■ WHAT IS REQUIRED ■
Output the entries exactly as they appear. Pictures should not be included.

■ EXERCISE INPUT ■
:::::
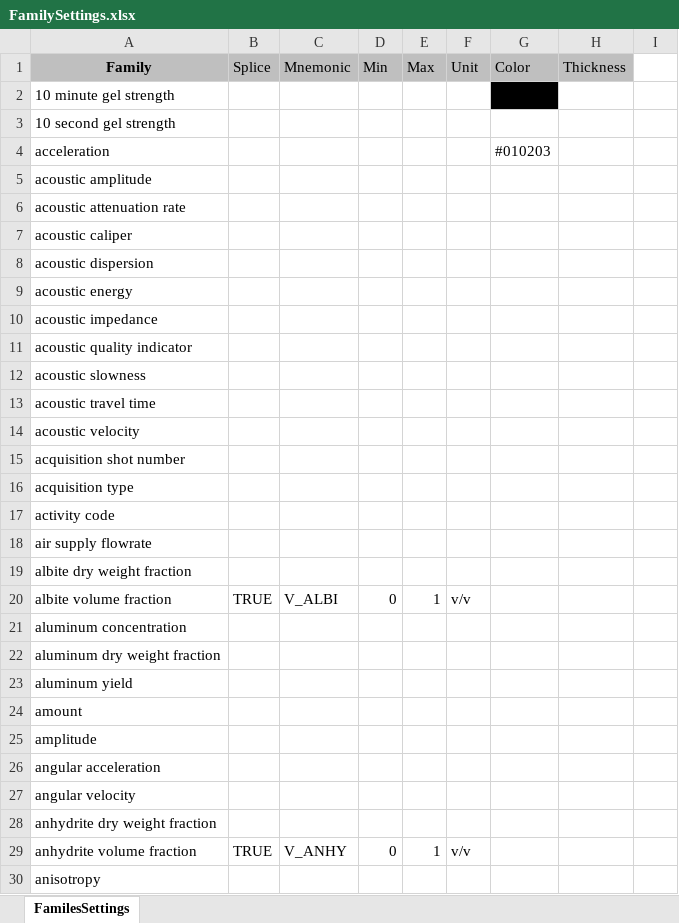
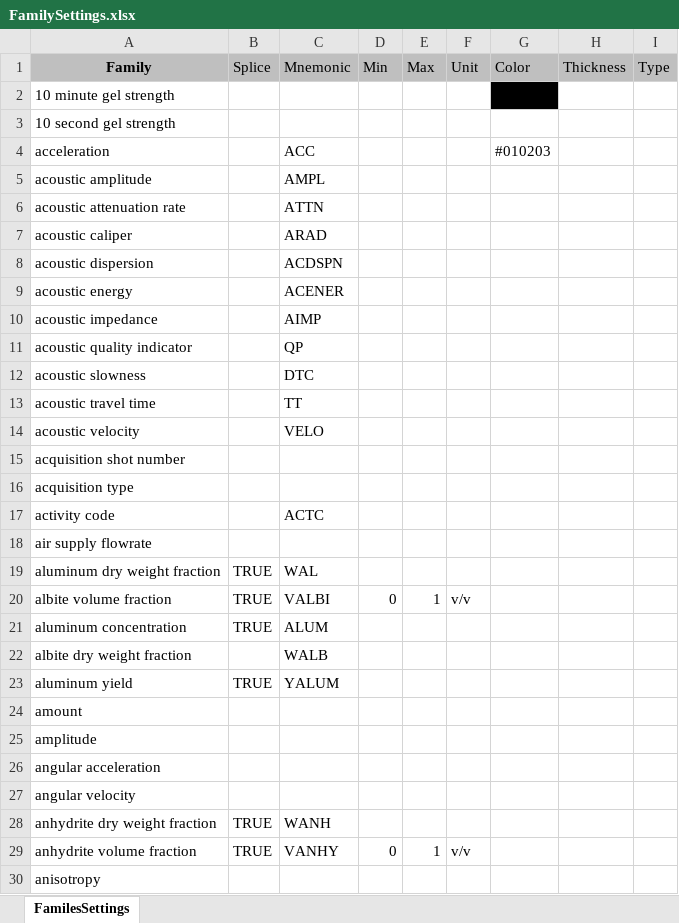
Before and after one commit to iGeophysix/gamma, an Excel workbook: components/importexport/rules/src/FamilySettings.xlsx, sheet FamilesSettings, drawn as a sheet; only a part is shown; values as stored, in another font and other column widths than the file's, no borders; removed rows and columns are numbered as before the commit, all else as after; the diff covers the shown part only; the diff names each change by its address in the sheet, - before the commit and + after, or states it on an @@ line.

```diff
--- a/components/importexport/rules/src/FamilySettings.xlsx (sheet FamilesSettings)
+++ b/components/importexport/rules/src/FamilySettings.xlsx (sheet FamilesSettings)
-I1: (empty)
+I1: Type
-I1 fill: none
+I1 fill: #BFBFBF
-C4 (Mnemonic): (empty)
+C4 (Mnemonic): ACC
-C5 (Mnemonic): (empty)
+C5 (Mnemonic): AMPL
-C6 (Mnemonic): (empty)
+C6 (Mnemonic): ATTN
-C7 (Mnemonic): (empty)
+C7 (Mnemonic): ARAD
-C8 (Mnemonic): (empty)
+C8 (Mnemonic): ACDSPN
-C9 (Mnemonic): (empty)
+C9 (Mnemonic): ACENER
-C10 (Mnemonic): (empty)
+C10 (Mnemonic): AIMP
-C11 (Mnemonic): (empty)
+C11 (Mnemonic): QP
-C12 (Mnemonic): (empty)
+C12 (Mnemonic): DTC
-C13 (Mnemonic): (empty)
+C13 (Mnemonic): TT
-C14 (Mnemonic): (empty)
+C14 (Mnemonic): VELO
-C17 (Mnemonic): (empty)
+C17 (Mnemonic): ACTC
-row 19: albite dry weight fraction
+row 19: aluminum dry weight fraction | TRUE | WAL
-C20 (Mnemonic): V_ALBI
+C20 (Mnemonic): VALBI
-B21 (Splice): (empty)
+B21 (Splice): TRUE
-C21 (Mnemonic): (empty)
+C21 (Mnemonic): ALUM
-row 22: aluminum dry weight fraction
+row 22: albite dry weight fraction |  | WALB
-B23 (Splice): (empty)
+B23 (Splice): TRUE
-C23 (Mnemonic): (empty)
+C23 (Mnemonic): YALUM
-B28 (Splice): (empty)
+B28 (Splice): TRUE
-C28 (Mnemonic): (empty)
+C28 (Mnemonic): WANH
-C29 (Mnemonic): V_ANHY
+C29 (Mnemonic): VANHY
```
Also changed, not shown: 42 added rows, 42 removed rows, 180 edited cells and cell formats elsewhere in this sheet, formulas that keep their value, 2 other files.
:::::
■ EXERCISE ANSWER ■
Before and after one commit to iGeophysix/gamma, an Excel workbook: components/importexport/rules/src/FamilySettings.xlsx, sheet FamilesSettings, drawn as a sheet; only a part is shown; values as stored, in another font and other column widths than the file's, no borders; removed rows and columns are numbered as before the commit, all else as after; the diff covers the shown part only; the diff names each change by its address in the sheet, - before the commit and + after, or states it on an @@ line.

```diff
--- a/components/importexport/rules/src/FamilySettings.xlsx (sheet FamilesSettings)
+++ b/components/importexport/rules/src/FamilySettings.xlsx (sheet FamilesSettings)
-I1: (empty)
+I1: Type
-I1 fill: none
+I1 fill: #BFBFBF
-C4 (Mnemonic): (empty)
+C4 (Mnemonic): ACC
-C5 (Mnemonic): (empty)
+C5 (Mnemonic): AMPL
-C6 (Mnemonic): (empty)
+C6 (Mnemonic): ATTN
-C7 (Mnemonic): (empty)
+C7 (Mnemonic): ARAD
-C8 (Mnemonic): (empty)
+C8 (Mnemonic): ACDSPN
-C9 (Mnemonic): (empty)
+C9 (Mnemonic): ACENER
-C10 (Mnemonic): (empty)
+C10 (Mnemonic): AIMP
-C11 (Mnemonic): (empty)
+C11 (Mnemonic): QP
-C12 (Mnemonic): (empty)
+C12 (Mnemonic): DTC
-C13 (Mnemonic): (empty)
+C13 (Mnemonic): TT
-C14 (Mnemonic): (empty)
+C14 (Mnemonic): VELO
-C17 (Mnemonic): (empty)
+C17 (Mnemonic): ACTC
-row 19: albite dry weight fraction
+row 19: aluminum dry weight fraction | TRUE | WAL
-C20 (Mnemonic): V_ALBI
+C20 (Mnemonic): VALBI
-B21 (Splice): (empty)
+B21 (Splice): TRUE
-C21 (Mnemonic): (empty)
+C21 (Mnemonic): ALUM
-row 22: aluminum dry weight fraction
+row 22: albite dry weight fraction |  | WALB
-B23 (Splice): (empty)
+B23 (Splice): TRUE
-C23 (Mnemonic): (empty)
+C23 (Mnemonic): YALUM
-B28 (Splice): (empty)
+B28 (Splice): TRUE
-C28 (Mnemonic): (empty)
+C28 (Mnemonic): WANH
-C29 (Mnemonic): V_ANHY
+C29 (Mnemonic): VANHY
```
Also changed, not shown: 42 added rows, 42 removed rows, 180 edited cells and cell formats elsewhere in this sheet, formulas that keep their value, 2 other files.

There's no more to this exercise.